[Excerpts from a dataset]
⁂

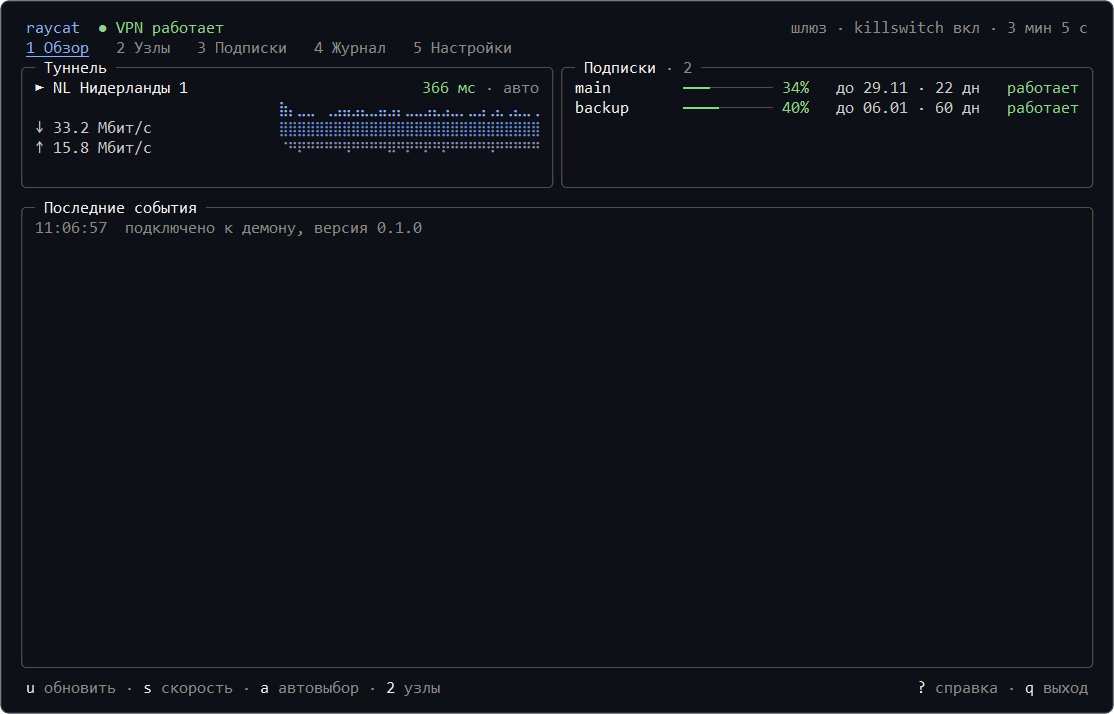
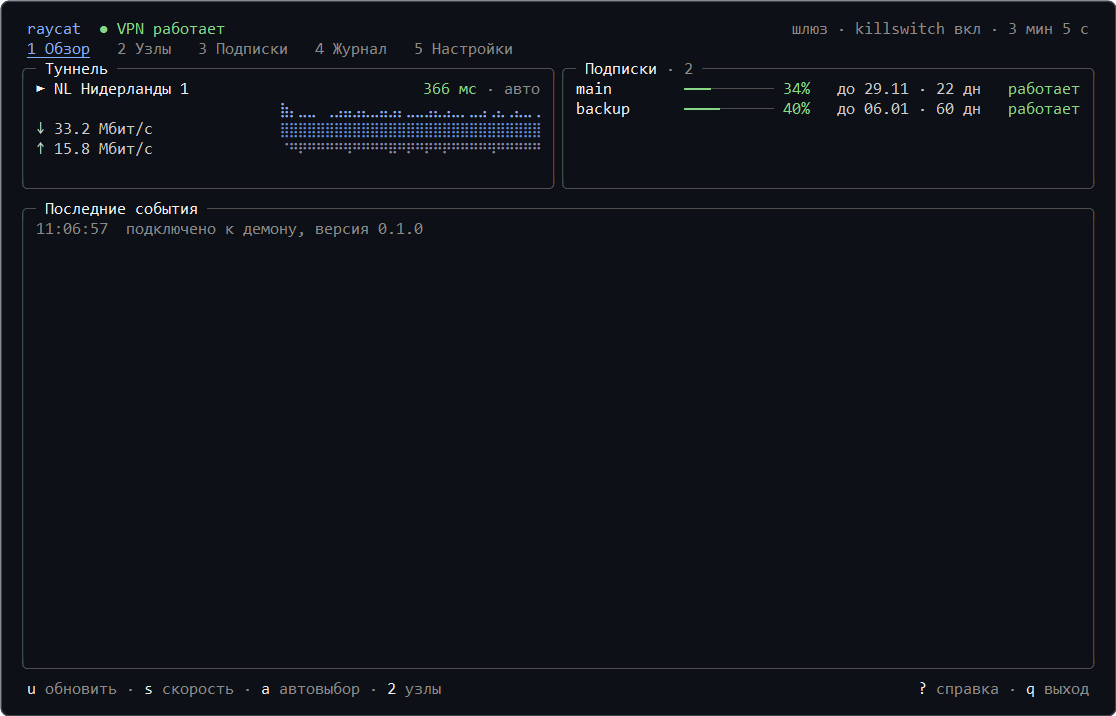
docs: симметричный раздел «Управление» и рамка скриншотов как у GitHub
Скриншоты узлов и настроек рядом. Клавиши и команды в одной таблице «действие — клавиша — команда». Рамка скриншотов рассчитана на ширину показа: после уменьшения она 1 px цвета #3d444d, как у блоков GitHub.

diff --git a/.github/README.md b/.github/README.md
@@ -117,43 +117,26 @@ sudo raycat tui
 
 `raycat tui` выводит состояние, узлы, подписки, журнал и настройки на одном экране и поддерживает мышь. Основные настройки изменяются прямо в интерфейсе.
 
-<div align="center">
-  <img src="assets/tui-nodes.png" alt="raycat tui: узлы" width="820">
-</div>
+<p align="center">
+  <img src="assets/tui-nodes.png" alt="raycat tui: узлы" width="49%">
+  <img src="assets/tui-settings.png" alt="raycat tui: настройки" width="49%">
+</p>
 
-<details>
-<summary><b>Вкладка «Настройки»</b></summary>
+Основные действия доступны и в интерфейсе, и из командной строки:
 
-<br>
-
-<img src="assets/tui-settings.png" alt="raycat tui: настройки" width="820">
-
-</details>
-
-<br>
-
-| Клавиша | Вкладка | Действия |
+| Действие | В `raycat tui` | Команда |
 | --- | --- | --- |
-| <kbd>1</kbd> | Обзор | состояние туннеля, обновление подписок, проверка скорости |
-| <kbd>2</kbd> | Узлы | закрепление <kbd>p</kbd>, исключение <kbd>x</kbd>, скрытие недоступных <kbd>d</kbd>, проверка скорости <kbd>t</kbd> |
-| <kbd>3</kbd> | Подписки | маски <kbd>m</kbd> и порядок <kbd>[</kbd> <kbd>]</kbd> |
-| <kbd>4</kbd> | Журнал | события, только предупреждения <kbd>w</kbd> |
-| <kbd>5</kbd> | Настройки | изменение основных параметров |
+| Состояние туннеля и подписок | вкладка <kbd>1</kbd> | `raycat status` |
+| Список узлов | вкладка <kbd>2</kbd> | `raycat nodes` |
+| Закрепить узел | <kbd>p</kbd> | `raycat use <узел>` |
+| Вернуть автоматический выбор | <kbd>a</kbd> | `raycat use auto` |
+| Обновить подписки | <kbd>u</kbd> | `raycat update` |
+| Проверить скорость | <kbd>s</kbd>, для выбранного узла <kbd>t</kbd> | `raycat speedtest` |
+| Исключить узел из автовыбора | <kbd>x</kbd> | маска `deny` в файле настроек |
+| Изменить настройки | вкладка <kbd>5</kbd> | файл настроек и `raycat reload` |
+| Проверить файл настроек | — | `raycat check` |
 
-Те же действия доступны из командной строки:
-
-| Команда | Назначение |
-| --- | --- |
-| `raycat status` | состояние туннеля, текущий узел, подписки |
-| `raycat nodes` | список узлов |
-| `raycat use <узел>`, `raycat use auto` | закрепление узла, возврат к автоматическому выбору |
-| `raycat update` | внеочередное обновление подписок |
-| `raycat speedtest` | проверка скорости через VPN |
-| `raycat check` | проверка файла настроек |
-| `raycat config` | итоговые настройки, секреты скрыты |
-| `raycat reload` | применение изменений файла настроек |
-
-Полный список команд: `raycat --help`.
+Остальные клавиши показывает <kbd>?</kbd> в интерфейсе, остальные команды — `raycat --help`.
 
 <p align="right"><a href="#raycat">наверх</a></p>
 

diff --git a/.github/README.en.md b/.github/README.en.md
@@ -117,43 +117,26 @@ Builds are available for x86_64, arm64 and armv7, including Raspberry Pi.
 
 `raycat tui` shows the status, nodes, subscriptions, log and settings on one screen and supports a mouse. The main settings can be changed directly in the interface.
 
-<div align="center">
-  <img src="assets/tui-nodes.png" alt="raycat tui: nodes" width="820">
-</div>
+<p align="center">
+  <img src="assets/tui-nodes.png" alt="raycat tui: nodes" width="49%">
+  <img src="assets/tui-settings.png" alt="raycat tui: settings" width="49%">
+</p>
 
-<details>
-<summary><b>The Settings tab</b></summary>
+The main actions are available both in the interface and from the command line:
 
-<br>
-
-<img src="assets/tui-settings.png" alt="raycat tui: settings" width="820">
-
-</details>
-
-<br>
-
-| Key | Tab | Actions |
+| Action | In `raycat tui` | Command |
 | --- | --- | --- |
-| <kbd>1</kbd> | Overview | tunnel status, updating subscriptions, speed test |
-| <kbd>2</kbd> | Nodes | pin <kbd>p</kbd>, exclude <kbd>x</kbd>, hide unavailable <kbd>d</kbd>, speed test <kbd>t</kbd> |
-| <kbd>3</kbd> | Subscriptions | masks <kbd>m</kbd> and order <kbd>[</kbd> <kbd>]</kbd> |
-| <kbd>4</kbd> | Log | events, warnings only <kbd>w</kbd> |
-| <kbd>5</kbd> | Settings | changing the main parameters |
+| Tunnel and subscription status | tab <kbd>1</kbd> | `raycat status` |
+| List of nodes | tab <kbd>2</kbd> | `raycat nodes` |
+| Pin a node | <kbd>p</kbd> | `raycat use <node>` |
+| Return to automatic selection | <kbd>a</kbd> | `raycat use auto` |
+| Update subscriptions | <kbd>u</kbd> | `raycat update` |
+| Speed test | <kbd>s</kbd>, for the selected node <kbd>t</kbd> | `raycat speedtest` |
+| Exclude a node from automatic selection | <kbd>x</kbd> | a `deny` mask in the settings file |
+| Change settings | tab <kbd>5</kbd> | the settings file and `raycat reload` |
+| Check the settings file | — | `raycat check` |
 
-The same actions are available from the command line:
-
-| Command | Purpose |
-| --- | --- |
-| `raycat status` | tunnel status, current node, subscriptions |
-| `raycat nodes` | list of nodes |
-| `raycat use <node>`, `raycat use auto` | pin a node, return to automatic selection |
-| `raycat update` | update subscriptions now |
-| `raycat speedtest` | speed test through the VPN |
-| `raycat check` | check the settings file |
-| `raycat config` | effective settings, with secrets hidden |
-| `raycat reload` | apply changes to the settings file |
-
-Full list of commands: `raycat --help`.
+Press <kbd>?</kbd> in the interface for the other keys, and run `raycat --help` for the other commands.
 
 <p align="right"><a href="#raycat">back to top</a></p>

⁂

> [Exercise]:
Look through the entries above and find each line where the word "настроек" occurs; copy those lines.

> [Result below]:
Скриншоты узлов и настроек рядом. Клавиши и команды в одной таблице «действие — клавиша — команда». Рамка скриншотов рассчитана на ширину показа: после уменьшения она 1 px цвета #3d444d, как у блоков GitHub.
+| Исключить узел из автовыбора | <kbd>x</kbd> | маска `deny` в файле настроек |
+| Изменить настройки | вкладка <kbd>5</kbd> | файл настроек и `raycat reload` |
+| Проверить файл настроек | — | `raycat check` |
-| `raycat check` | проверка файла настроек |
-| `raycat reload` | применение изменений файла настроек |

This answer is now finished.